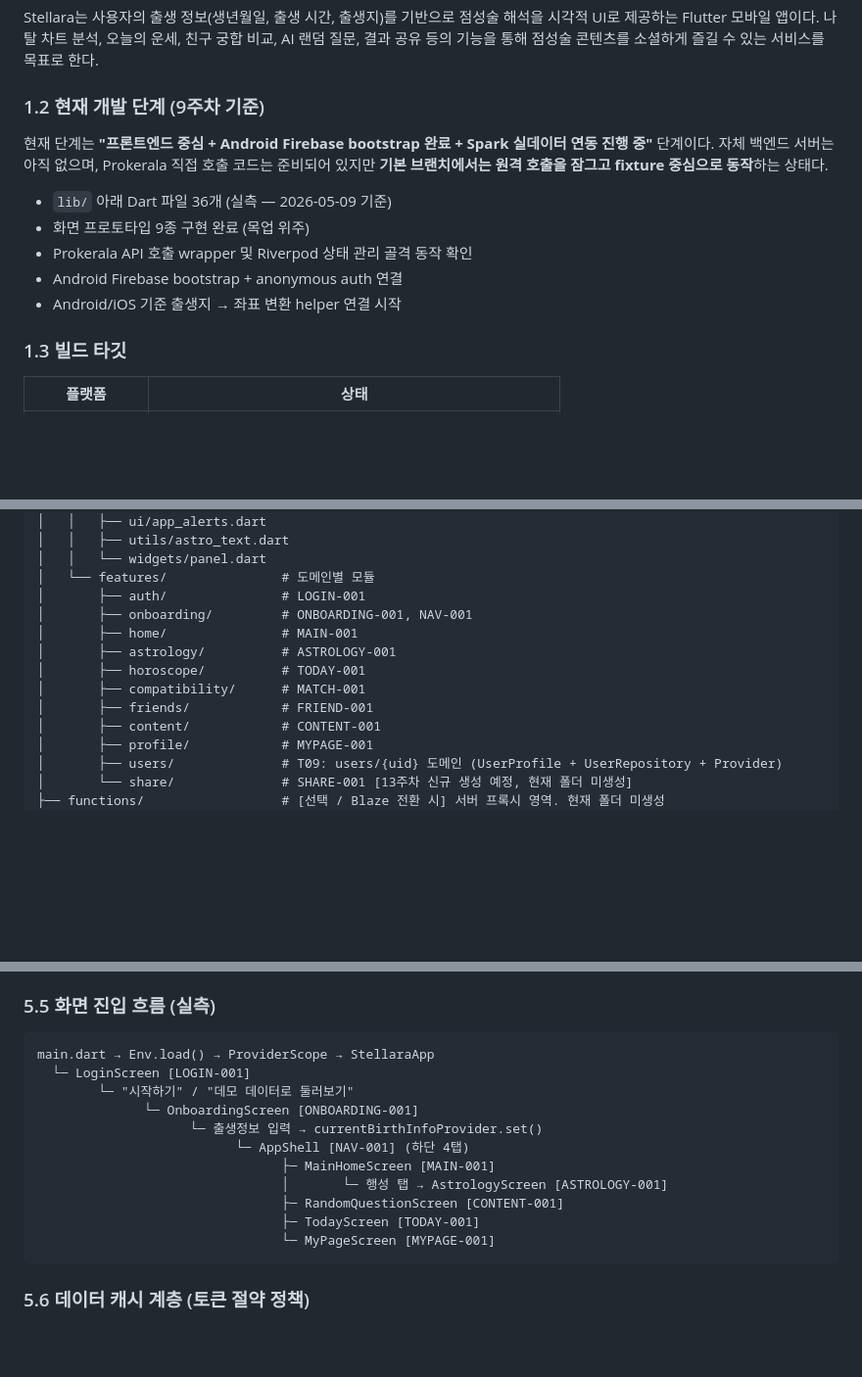
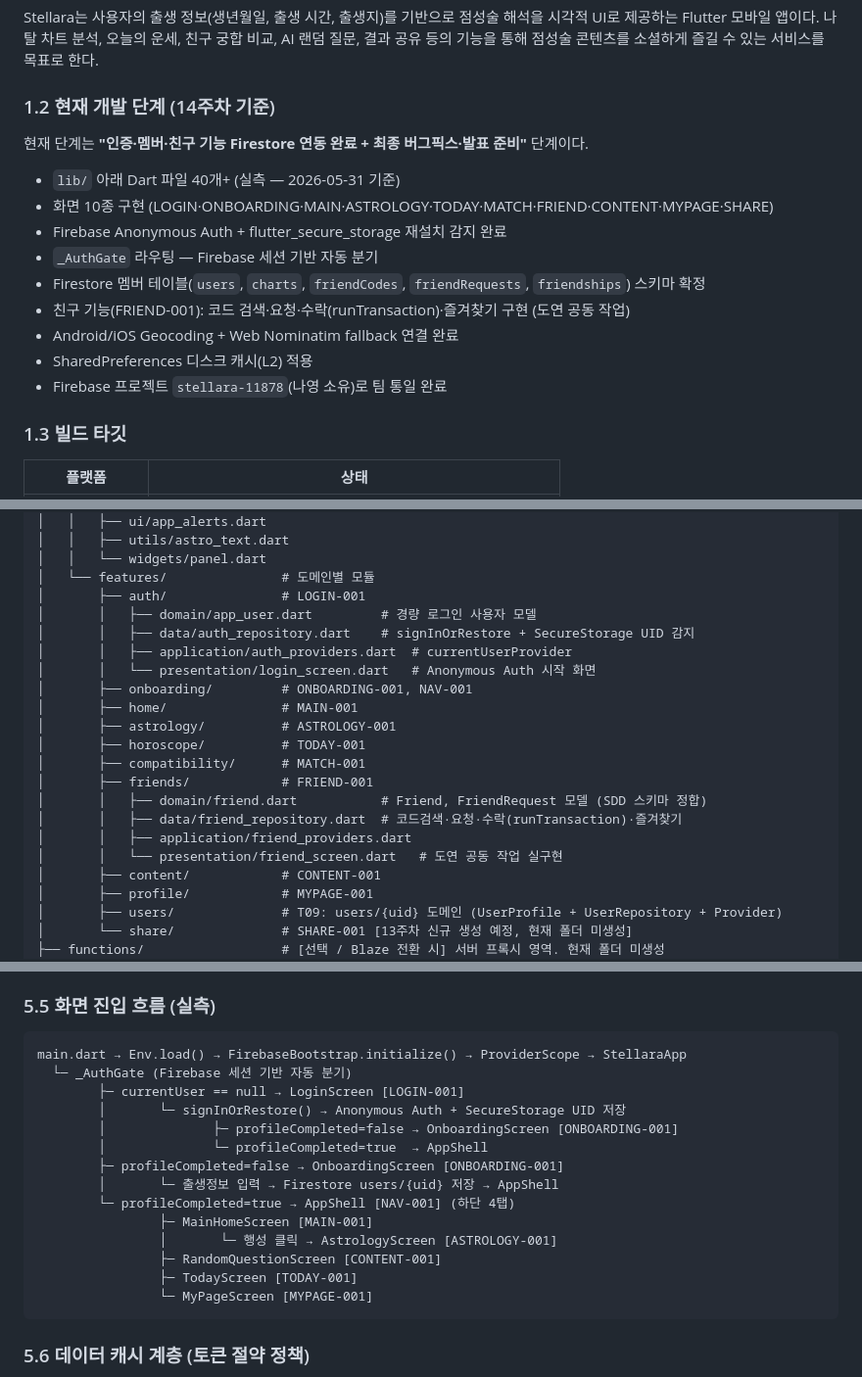
Before and after one commit to bellca225/stellara, a Markdown page: docs/SDD.md, 3 parts joined by grey strips. Shown at 98% size. GitHub-like rendering; blank space fills up the shorter version.

Commit message:
docs(sdd): v1.2 전체 현행화 (14주차 기준)
- 1.2 개발 단계: 9주차 → 14주차 기준으로 업데이트
- 1.2 Firebase 프로젝트 stellara-11878 팀 통일 완료 명시
- 3.1 기술 스택 버전: firebase_core ^4.9.0, firebase_auth ^6.5.1, cloud_firestore ^6.4.1, flutter_secure_storage ^9.2.2 (신규 추가)
- 4.3 AI 모델: gpt-4o-mini(질문) / gpt-4o(리포트) 명시
- 5.2 폴더 구조: auth/ (app_user, auth_repository, auth_providers), friends/ (friend, friend_repository) 실파일 반영
- 5.5 화면 진입 흐름: _AuthGate 라우팅 구조 반영
- 6.2 Geocoding: Android/iOS 네이티브 + Web Nominatim fallback 명시
- 8.5 친구 수락: runTransaction 명시 (batch 아님)
- 10.1 브랜치 전략: feature/도연-친구추가-기능 명시 + 도연 공동 작업자 명시
- 10.6 자원 소유자: 도연 Editor 초대 완료(2026-05-31), google-services.json/.env 공유 절차 명시
- 문서 버전 v1.0 → v1.2, 최종 수정 2026-05-31

````diff
--- a/docs/SDD.md
+++ b/docs/SDD.md
@@ -33,15 +33,19 @@
 
 Stellara는 사용자의 출생 정보(생년월일, 출생 시간, 출생지)를 기반으로 점성술 해석을 시각적 UI로 제공하는 Flutter 모바일 앱이다. 나탈 차트 분석, 오늘의 운세, 친구 궁합 비교, AI 랜덤 질문, 결과 공유 등의 기능을 통해 점성술 콘텐츠를 소셜하게 즐길 수 있는 서비스를 목표로 한다.
 
-### 1.2 현재 개발 단계 (9주차 기준)
+### 1.2 현재 개발 단계 (14주차 기준)
 
-현재 단계는 **"프론트엔드 중심 + Android Firebase bootstrap 완료 + Spark 실데이터 연동 진행 중"** 단계이다. 자체 백엔드 서버는 아직 없으며, Prokerala 직접 호출 코드는 준비되어 있지만 **기본 브랜치에서는 원격 호출을 잠그고 fixture 중심으로 동작**하는 상태다.
+현재 단계는 **"인증·멤버·친구 기능 Firestore 연동 완료 + 최종 버그픽스·발표 준비"** 단계이다.
 
-- `lib/` 아래 Dart 파일 36개 (실측 — 2026-05-09 기준)
-- 화면 프로토타입 9종 구현 완료 (목업 위주)
-- Prokerala API 호출 wrapper 및 Riverpod 상태 관리 골격 동작 확인
-- Android Firebase bootstrap + anonymous auth 연결
-- Android/iOS 기준 출생지 → 좌표 변환 helper 연결 시작
+- `lib/` 아래 Dart 파일 40개+ (실측 — 2026-05-31 기준)
+- 화면 10종 구현 (LOGIN·ONBOARDING·MAIN·ASTROLOGY·TODAY·MATCH·FRIEND·CONTENT·MYPAGE·SHARE)
+- Firebase Anonymous Auth + flutter_secure_storage 재설치 감지 완료
+- `_AuthGate` 라우팅 — Firebase 세션 기반 자동 분기
+- Firestore 멤버 테이블(`users`, `charts`, `friendCodes`, `friendRequests`, `friendships`) 스키마 확정
+- 친구 기능(FRIEND-001): 코드 검색·요청·수락(runTransaction)·즐겨찾기 구현 (도연 공동 작업)
+- Android/iOS Geocoding + Web Nominatim fallback 연결 완료
+- SharedPreferences 디스크 캐시(L2) 적용
+- Firebase 프로젝트 `stellara-11878`(나영 소유)로 팀 통일 완료
 
 ### 1.3 빌드 타깃
 
@@ -328,12 +333,20 @@ stellara/
 │   │   └── widgets/panel.dart
 │   └── features/               # 도메인별 모듈
 │       ├── auth/               # LOGIN-001
+│       │   ├── domain/app_user.dart         # 경량 로그인 사용자 모델
+│       │   ├── data/auth_repository.dart    # signInOrRestore + SecureStorage UID 감지
+│       │   ├── application/auth_providers.dart  # currentUserProvider
+│       │   └── presentation/login_screen.dart   # Anonymous Auth 시작 화면
 │       ├── onboarding/         # ONBOARDING-001, NAV-001
 │       ├── home/               # MAIN-001
 │       ├── astrology/          # ASTROLOGY-001
 │       ├── horoscope/          # TODAY-001
 │       ├── compatibility/      # MATCH-001
 │       ├── friends/            # FRIEND-001
+│       │   ├── domain/friend.dart           # Friend, FriendRequest 모델 (SDD 스키마 정합)
+│       │   ├── data/friend_repository.dart  # 코드검색·요청·수락(runTransaction)·즐겨찾기
+│       │   ├── application/friend_providers.dart
+│       │   └── presentation/friend_screen.dart   # 도연 공동 작업 실구현
 │       ├── content/            # CONTENT-001
 │       ├── profile/            # MYPAGE-001
 │       ├── users/              # T09: users/{uid} 도메인 (UserProfile + UserRepository + Provider)
@@ -391,17 +404,20 @@ currentBirthInfoProvider  // StateProvider<BirthInfo>
 ### 5.5 화면 진입 흐름 (실측)
 
 ```
-main.dart → Env.load() → ProviderScope → StellaraApp
-  └─ LoginScreen [LOGIN-001]
-        └─ "시작하기" / "데모 데이터로 둘러보기"
-              └─ OnboardingScreen [ONBOARDING-001]
-                    └─ 출생정보 입력 → currentBirthInfoProvider.set()
-                          └─ AppShell [NAV-001] (하단 4탭)
-                                ├─ MainHomeScreen [MAIN-001]
-                                │       └─ 행성 탭 → AstrologyScreen [ASTROLOGY-001]
-                                ├─ RandomQuestionScreen [CONTENT-001]
-                                ├─ TodayScreen [TODAY-001]
-                                └─ MyPageScreen [MYPAGE-001]
+main.dart → Env.load() → FirebaseBootstrap.initialize() → ProviderScope → StellaraApp
+  └─ _AuthGate (Firebase 세션 기반 자동 분기)
+        ├─ currentUser == null → LoginScreen [LOGIN-001]
+        │       └─ signInOrRestore() → Anonymous Auth + SecureStorage UID 저장
+        │              ├─ profileCompleted=false → OnboardingScreen [ONBOARDING-001]
+        │              └─ profileCompleted=true  → AppShell
+        ├─ profileCompleted=false → OnboardingScreen [ONBOARDING-001]
+        │       └─ 출생정보 입력 → Firestore users/{uid} 저장 → AppShell
+        └─ profileCompleted=true → AppShell [NAV-001] (하단 4탭)
+                ├─ MainHomeScreen [MAIN-001]
+                │       └─ 행성 클릭 → AstrologyScreen [ASTROLOGY-001]
+                ├─ RandomQuestionScreen [CONTENT-001]
+                ├─ TodayScreen [TODAY-001]
+                └─ MyPageScreen [MYPAGE-001]
 ```
 
 ### 5.6 데이터 캐시 계층 (토큰 절약 정책)
````
Also changed, not shown: other parts of docs/SDD.md (+12 -8 lines).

**What the task requires:** Return the entries above exactly as they appear. Pictures should not be copied.

**Written response:**
Before and after one commit to bellca225/stellara, a Markdown page: docs/SDD.md, 3 parts joined by grey strips. Shown at 98% size. GitHub-like rendering; blank space fills up the shorter version.

Commit message:
docs(sdd): v1.2 전체 현행화 (14주차 기준)
- 1.2 개발 단계: 9주차 → 14주차 기준으로 업데이트
- 1.2 Firebase 프로젝트 stellara-11878 팀 통일 완료 명시
- 3.1 기술 스택 버전: firebase_core ^4.9.0, firebase_auth ^6.5.1, cloud_firestore ^6.4.1, flutter_secure_storage ^9.2.2 (신규 추가)
- 4.3 AI 모델: gpt-4o-mini(질문) / gpt-4o(리포트) 명시
- 5.2 폴더 구조: auth/ (app_user, auth_repository, auth_providers), friends/ (friend, friend_repository) 실파일 반영
- 5.5 화면 진입 흐름: _AuthGate 라우팅 구조 반영
- 6.2 Geocoding: Android/iOS 네이티브 + Web Nominatim fallback 명시
- 8.5 친구 수락: runTransaction 명시 (batch 아님)
- 10.1 브랜치 전략: feature/도연-친구추가-기능 명시 + 도연 공동 작업자 명시
- 10.6 자원 소유자: 도연 Editor 초대 완료(2026-05-31), google-services.json/.env 공유 절차 명시
- 문서 버전 v1.0 → v1.2, 최종 수정 2026-05-31

````diff
--- a/docs/SDD.md
+++ b/docs/SDD.md
@@ -33,15 +33,19 @@
 
 Stellara는 사용자의 출생 정보(생년월일, 출생 시간, 출생지)를 기반으로 점성술 해석을 시각적 UI로 제공하는 Flutter 모바일 앱이다. 나탈 차트 분석, 오늘의 운세, 친구 궁합 비교, AI 랜덤 질문, 결과 공유 등의 기능을 통해 점성술 콘텐츠를 소셜하게 즐길 수 있는 서비스를 목표로 한다.
 
-### 1.2 현재 개발 단계 (9주차 기준)
+### 1.2 현재 개발 단계 (14주차 기준)
 
-현재 단계는 **"프론트엔드 중심 + Android Firebase bootstrap 완료 + Spark 실데이터 연동 진행 중"** 단계이다. 자체 백엔드 서버는 아직 없으며, Prokerala 직접 호출 코드는 준비되어 있지만 **기본 브랜치에서는 원격 호출을 잠그고 fixture 중심으로 동작**하는 상태다.
+현재 단계는 **"인증·멤버·친구 기능 Firestore 연동 완료 + 최종 버그픽스·발표 준비"** 단계이다.
 
-- `lib/` 아래 Dart 파일 36개 (실측 — 2026-05-09 기준)
-- 화면 프로토타입 9종 구현 완료 (목업 위주)
-- Prokerala API 호출 wrapper 및 Riverpod 상태 관리 골격 동작 확인
-- Android Firebase bootstrap + anonymous auth 연결
-- Android/iOS 기준 출생지 → 좌표 변환 helper 연결 시작
+- `lib/` 아래 Dart 파일 40개+ (실측 — 2026-05-31 기준)
+- 화면 10종 구현 (LOGIN·ONBOARDING·MAIN·ASTROLOGY·TODAY·MATCH·FRIEND·CONTENT·MYPAGE·SHARE)
+- Firebase Anonymous Auth + flutter_secure_storage 재설치 감지 완료
+- `_AuthGate` 라우팅 — Firebase 세션 기반 자동 분기
+- Firestore 멤버 테이블(`users`, `charts`, `friendCodes`, `friendRequests`, `friendships`) 스키마 확정
+- 친구 기능(FRIEND-001): 코드 검색·요청·수락(runTransaction)·즐겨찾기 구현 (도연 공동 작업)
+- Android/iOS Geocoding + Web Nominatim fallback 연결 완료
+- SharedPreferences 디스크 캐시(L2) 적용
+- Firebase 프로젝트 `stellara-11878`(나영 소유)로 팀 통일 완료
 
 ### 1.3 빌드 타깃
 
@@ -328,12 +333,20 @@ stellara/
 │   │   └── widgets/panel.dart
 │   └── features/               # 도메인별 모듈
 │       ├── auth/               # LOGIN-001
+│       │   ├── domain/app_user.dart         # 경량 로그인 사용자 모델
+│       │   ├── data/auth_repository.dart    # signInOrRestore + SecureStorage UID 감지
+│       │   ├── application/auth_providers.dart  # currentUserProvider
+│       │   └── presentation/login_screen.dart   # Anonymous Auth 시작 화면
 │       ├── onboarding/         # ONBOARDING-001, NAV-001
 │       ├── home/               # MAIN-001
 │       ├── astrology/          # ASTROLOGY-001
 │       ├── horoscope/          # TODAY-001
 │       ├── compatibility/      # MATCH-001
 │       ├── friends/            # FRIEND-001
+│       │   ├── domain/friend.dart           # Friend, FriendRequest 모델 (SDD 스키마 정합)
+│       │   ├── data/friend_repository.dart  # 코드검색·요청·수락(runTransaction)·즐겨찾기
+│       │   ├── application/friend_providers.dart
+│       │   └── presentation/friend_screen.dart   # 도연 공동 작업 실구현
 │       ├── content/            # CONTENT-001
 │       ├── profile/            # MYPAGE-001
 │       ├── users/              # T09: users/{uid} 도메인 (UserProfile + UserRepository + Provider)
@@ -391,17 +404,20 @@ currentBirthInfoProvider  // StateProvider<BirthInfo>
 ### 5.5 화면 진입 흐름 (실측)
 
 ```
-main.dart → Env.load() → ProviderScope → StellaraApp
-  └─ LoginScreen [LOGIN-001]
-        └─ "시작하기" / "데모 데이터로 둘러보기"
-              └─ OnboardingScreen [ONBOARDING-001]
-                    └─ 출생정보 입력 → currentBirthInfoProvider.set()
-                          └─ AppShell [NAV-001] (하단 4탭)
-                                ├─ MainHomeScreen [MAIN-001]
-                                │       └─ 행성 탭 → AstrologyScreen [ASTROLOGY-001]
-                                ├─ RandomQuestionScreen [CONTENT-001]
-                                ├─ TodayScreen [TODAY-001]
-                                └─ MyPageScreen [MYPAGE-001]
+main.dart → Env.load() → FirebaseBootstrap.initialize() → ProviderScope → StellaraApp
+  └─ _AuthGate (Firebase 세션 기반 자동 분기)
+        ├─ currentUser == null → LoginScreen [LOGIN-001]
+        │       └─ signInOrRestore() → Anonymous Auth + SecureStorage UID 저장
+        │              ├─ profileCompleted=false → OnboardingScreen [ONBOARDING-001]
+        │              └─ profileCompleted=true  → AppShell
+        ├─ profileCompleted=false → OnboardingScreen [ONBOARDING-001]
+        │       └─ 출생정보 입력 → Firestore users/{uid} 저장 → AppShell
+        └─ profileCompleted=true → AppShell [NAV-001] (하단 4탭)
+                ├─ MainHomeScreen [MAIN-001]
+                │       └─ 행성 클릭 → AstrologyScreen [ASTROLOGY-001]
+                ├─ RandomQuestionScreen [CONTENT-001]
+                ├─ TodayScreen [TODAY-001]
+                └─ MyPageScreen [MYPAGE-001]
 ```
 
 ### 5.6 데이터 캐시 계층 (토큰 절약 정책)
````
Also changed, not shown: other parts of docs/SDD.md (+12 -8 lines).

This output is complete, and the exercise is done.